--- START ---

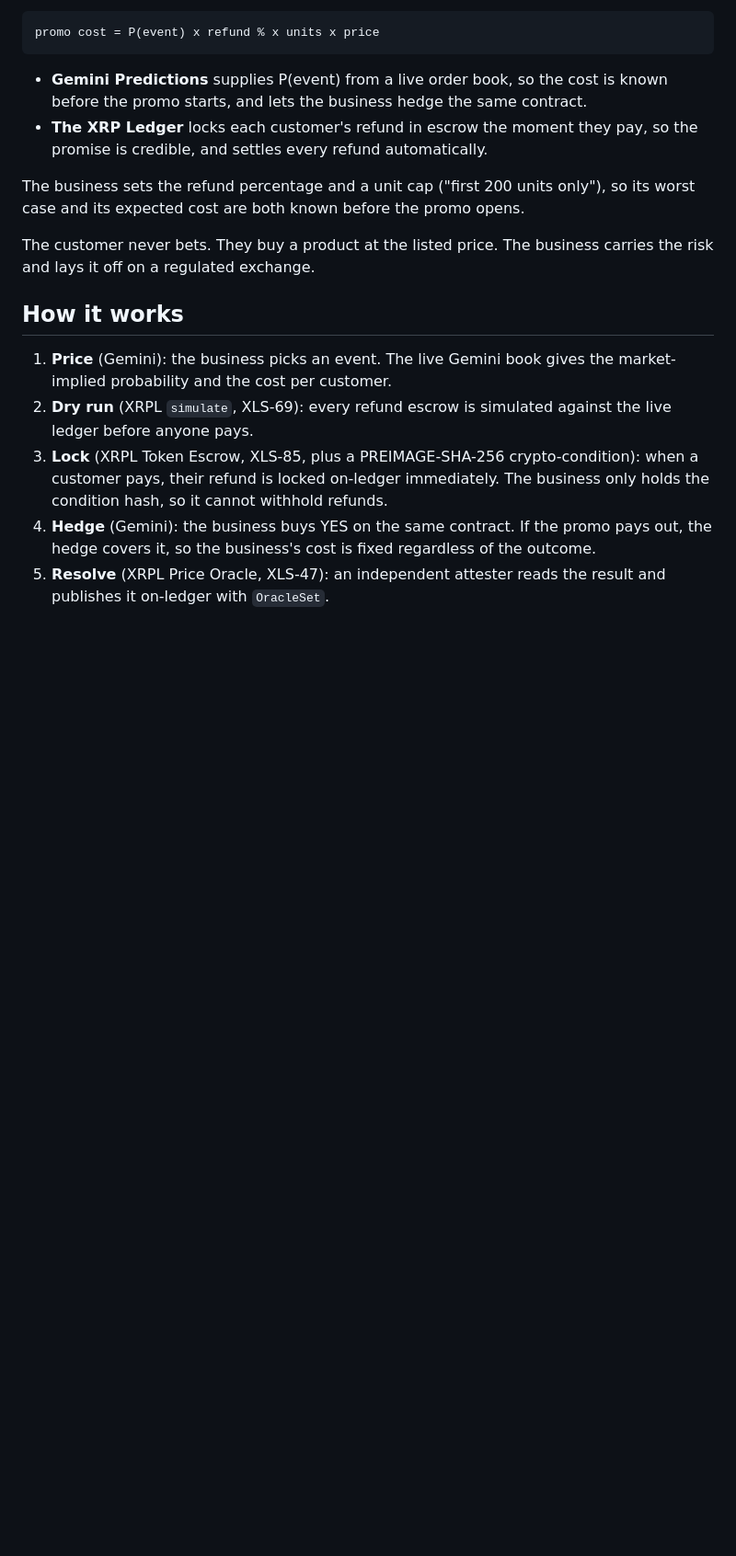
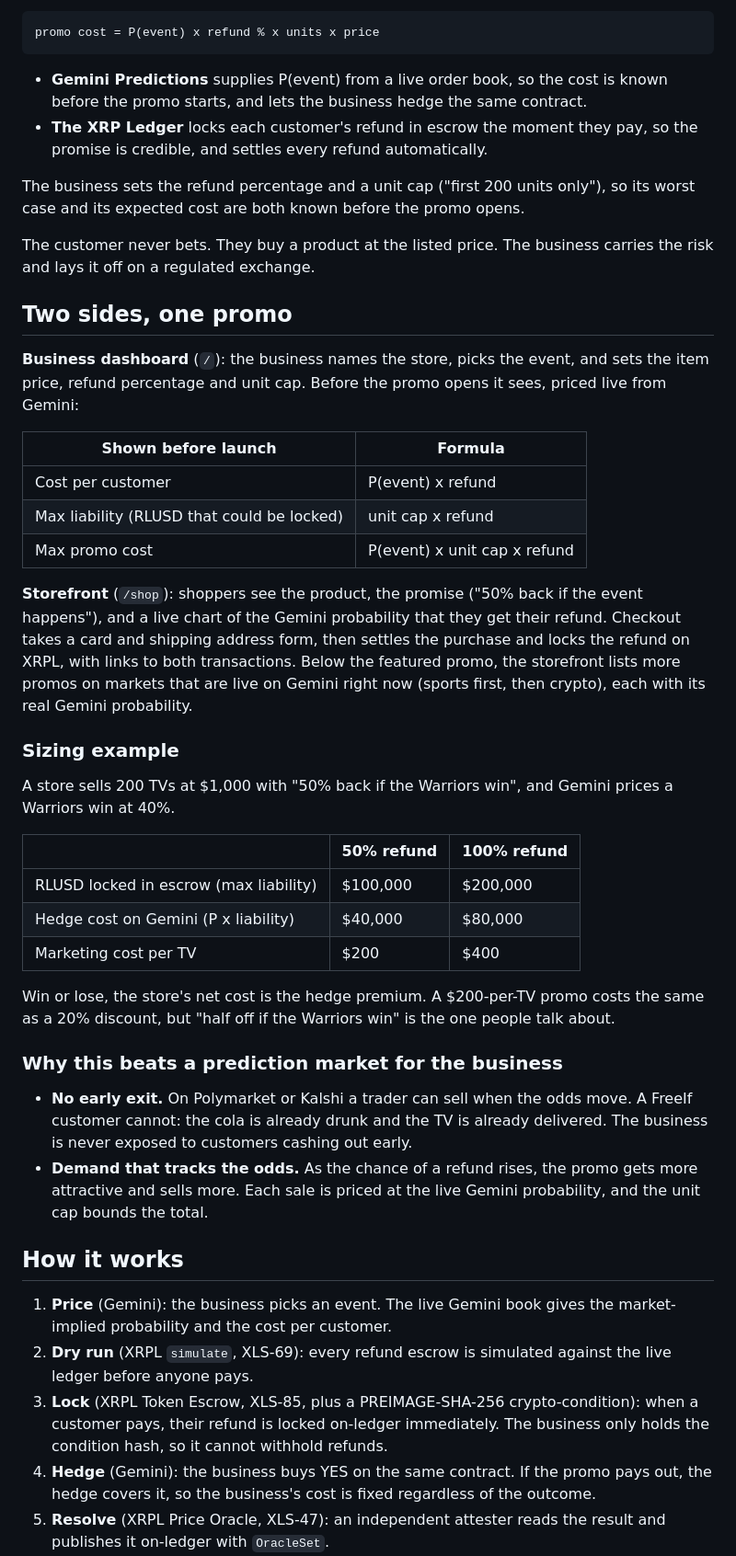
Before and after one commit to Steveningu/freeif, a Markdown page: README.md, the part around one of its changes. Shown at 92% size. Drawn GitHub-style; blank space fills up the shorter version.

Commit message:
README: business dashboard vs storefront, sizing, no-early-exit, demo notes
Co-Authored-By: Claude Opus 5.5 <noreply@anthropic.com>
Claude-Session: https://claude.ai/code/session_01JnqCAdehgEGSRRJUFMdmsG

```diff
--- a/README.md
+++ b/README.md
@@ -27,6 +27,35 @@ The business sets the refund percentage and a unit cap ("first 200 units only"),
 
 The customer never bets. They buy a product at the listed price. The business carries the risk and lays it off on a regulated exchange.
 
+## Two sides, one promo
+
+**Business dashboard** (`/`): the business names the store, picks the event, and sets the item price, refund percentage and unit cap. Before the promo opens it sees, priced live from Gemini:
+
+| Shown before launch | Formula |
+|---|---|
+| Cost per customer | P(event) x refund |
+| Max liability (RLUSD that could be locked) | unit cap x refund |
+| Max promo cost | P(event) x unit cap x refund |
+
+**Storefront** (`/shop`): shoppers see the product, the promise ("50% back if the event happens"), and a live chart of the Gemini probability that they get their refund. Checkout takes a card and shipping address form, then settles the purchase and locks the refund on XRPL, with links to both transactions. Below the featured promo, the storefront lists more promos on markets that are live on Gemini right now (sports first, then crypto), each with its real Gemini probability.
+
+### Sizing example
+
+A store sells 200 TVs at $1,000 with "50% back if the Warriors win", and Gemini prices a Warriors win at 40%.
+
+| | 50% refund | 100% refund |
+|---|---|---|
+| RLUSD locked in escrow (max liability) | $100,000 | $200,000 |
+| Hedge cost on Gemini (P x liability) | $40,000 | $80,000 |
+| Marketing cost per TV | $200 | $400 |
+
+Win or lose, the store's net cost is the hedge premium. A $200-per-TV promo costs the same as a 20% discount, but "half off if the Warriors win" is the one people talk about.
+
+### Why this beats a prediction market for the business
+
+- **No early exit.** On Polymarket or Kalshi a trader can sell when the odds move. A FreeIf customer cannot: the cola is already drunk and the TV is already delivered. The business is never exposed to customers cashing out early.
+- **Demand that tracks the odds.** As the chance of a refund rises, the promo gets more attractive and sells more. Each sale is priced at the live Gemini probability, and the unit cap bounds the total.
+
 ## How it works
 
 1. **Price** (Gemini): the business picks an event. The live Gemini book gives the market-implied probability and the cost per customer.
```
Also changed, not shown: other parts of README.md (+2 -0 lines).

--- END ---

• _Exercise brief_: Skip the images and write out the rest of the listing exactly.

• _Output_:
Before and after one commit to Steveningu/freeif, a Markdown page: README.md, the part around one of its changes. Shown at 92% size. Drawn GitHub-style; blank space fills up the shorter version.

Commit message:
README: business dashboard vs storefront, sizing, no-early-exit, demo notes
Co-Authored-By: Claude Opus 5.5 <noreply@anthropic.com>
Claude-Session: https://claude.ai/code/session_01JnqCAdehgEGSRRJUFMdmsG

```diff
--- a/README.md
+++ b/README.md
@@ -27,6 +27,35 @@ The business sets the refund percentage and a unit cap ("first 200 units only"),
 
 The customer never bets. They buy a product at the listed price. The business carries the risk and lays it off on a regulated exchange.
 
+## Two sides, one promo
+
+**Business dashboard** (`/`): the business names the store, picks the event, and sets the item price, refund percentage and unit cap. Before the promo opens it sees, priced live from Gemini:
+
+| Shown before launch | Formula |
+|---|---|
+| Cost per customer | P(event) x refund |
+| Max liability (RLUSD that could be locked) | unit cap x refund |
+| Max promo cost | P(event) x unit cap x refund |
+
+**Storefront** (`/shop`): shoppers see the product, the promise ("50% back if the event happens"), and a live chart of the Gemini probability that they get their refund. Checkout takes a card and shipping address form, then settles the purchase and locks the refund on XRPL, with links to both transactions. Below the featured promo, the storefront lists more promos on markets that are live on Gemini right now (sports first, then crypto), each with its real Gemini probability.
+
+### Sizing example
+
+A store sells 200 TVs at $1,000 with "50% back if the Warriors win", and Gemini prices a Warriors win at 40%.
+
+| | 50% refund | 100% refund |
+|---|---|---|
+| RLUSD locked in escrow (max liability) | $100,000 | $200,000 |
+| Hedge cost on Gemini (P x liability) | $40,000 | $80,000 |
+| Marketing cost per TV | $200 | $400 |
+
+Win or lose, the store's net cost is the hedge premium. A $200-per-TV promo costs the same as a 20% discount, but "half off if the Warriors win" is the one people talk about.
+
+### Why this beats a prediction market for the business
+
+- **No early exit.** On Polymarket or Kalshi a trader can sell when the odds move. A FreeIf customer cannot: the cola is already drunk and the TV is already delivered. The business is never exposed to customers cashing out early.
+- **Demand that tracks the odds.** As the chance of a refund rises, the promo gets more attractive and sells more. Each sale is priced at the live Gemini probability, and the unit cap bounds the total.
+
 ## How it works
 
 1. **Price** (Gemini): the business picks an event. The live Gemini book gives the market-implied probability and the cost per customer.
```
Also changed, not shown: other parts of README.md (+2 -0 lines).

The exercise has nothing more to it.